- Supplied records
------------------------------
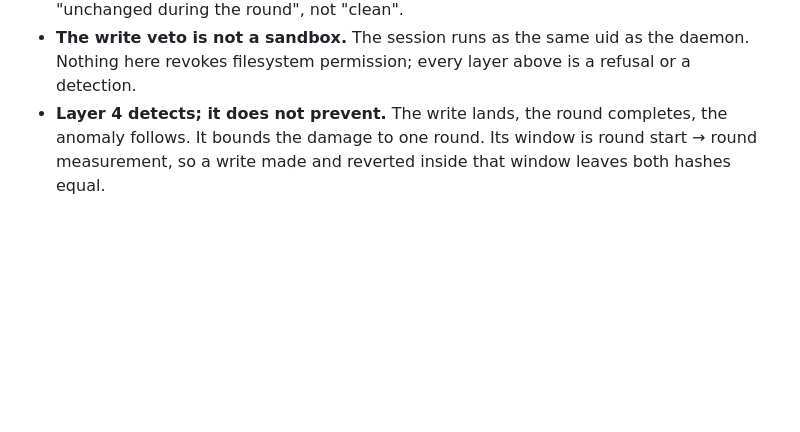
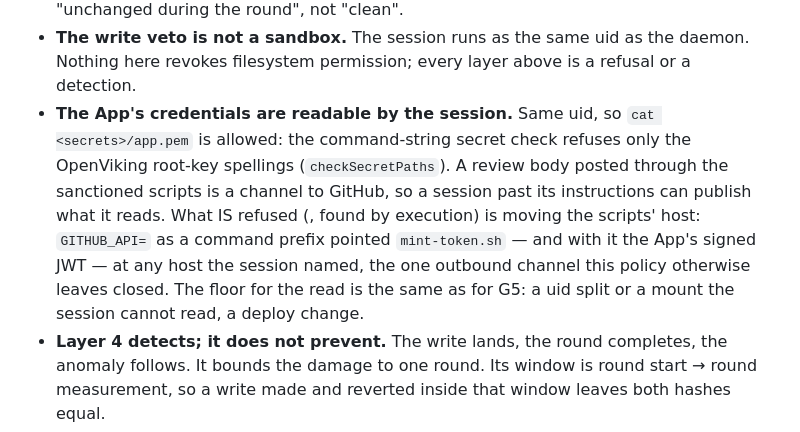
Before and after one commit to quickchatai/quickreview, a Markdown page: docs/exec-boundary.md, the part around the change. GitHub-like rendering; blank space fills up the shorter version.

Commit message:
docs: the compliance audit re-verified in full — 2026-10-05 overlay
All 60 findings and every all-clear (MC-L01…L40 and the unnumbered ones)
re-checked against the current code, each marked as re-cleared by EXECUTION
(probes against dist/, the real shell scripts against a stub, or a focused
test that drives the real code) or by reading. Corrects the 09-03 overlay
(MC-47 was not closed; MC-17/19 now closed in part), records five new
findings (MC-61 guard 4's shell route classifies a partial CI read and reads
green; MC-62 GITHUB_API credential relocation, fixed; MC-63 secrets readable
by a session; MC-64 the ledger pin's compaction carriers inert at pi 1.0.0;
MC-65 rulebook drift), and adds dated corrections to the three closing
sections without rewriting the 2026-08-31 text — items 1, 13, 16, 20, 22 of
the mechanically checkable list corrected, a status table for all 22, and
every 'could not be determined' bullet answered or restated.
docs/exec-boundary.md names the readable-credentials residual.

```diff
--- a/docs/exec-boundary.md
+++ b/docs/exec-boundary.md
@@ -356,6 +356,16 @@ the write tool, a redirection, or a `bash -c` payload — and getting an
 - **The write veto is not a sandbox.** The session runs as the same uid as the
   daemon. Nothing here revokes filesystem permission; every layer above is a
   refusal or a detection.
+- **The App's credentials are readable by the session.** Same uid, so
+  `cat <secrets>/app.pem` is allowed: the command-string secret check refuses
+  only the OpenViking root-key spellings (`checkSecretPaths`). A review body
+  posted through the sanctioned scripts is a channel to GitHub, so a session
+  past its instructions can publish what it reads. What IS refused (,
+  found by execution) is moving the scripts' host: `GITHUB_API=` as a command
+  prefix pointed `mint-token.sh` — and with it the App's signed JWT — at any
+  host the session named, the one outbound channel this policy otherwise
+  leaves closed. The floor for the read is the same as for G5: a uid split or a
+  mount the session cannot read, a deploy change.
 - **Layer 4 detects; it does not prevent.** The write lands, the round
   completes, the anomaly follows. It bounds the damage to one round. Its window
   is round start → round measurement, so a write made and reverted inside that
```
------------------------------
- Task description
The required answer is each line of the entries containing the string "write".

- Task result
@@ -356,6 +356,16 @@ the write tool, a redirection, or a `bash -c` payload — and getting an
 - **The write veto is not a sandbox.** The session runs as the same uid as the
 - **Layer 4 detects; it does not prevent.** The write lands, the round
   is round start → round measurement, so a write made and reverted inside that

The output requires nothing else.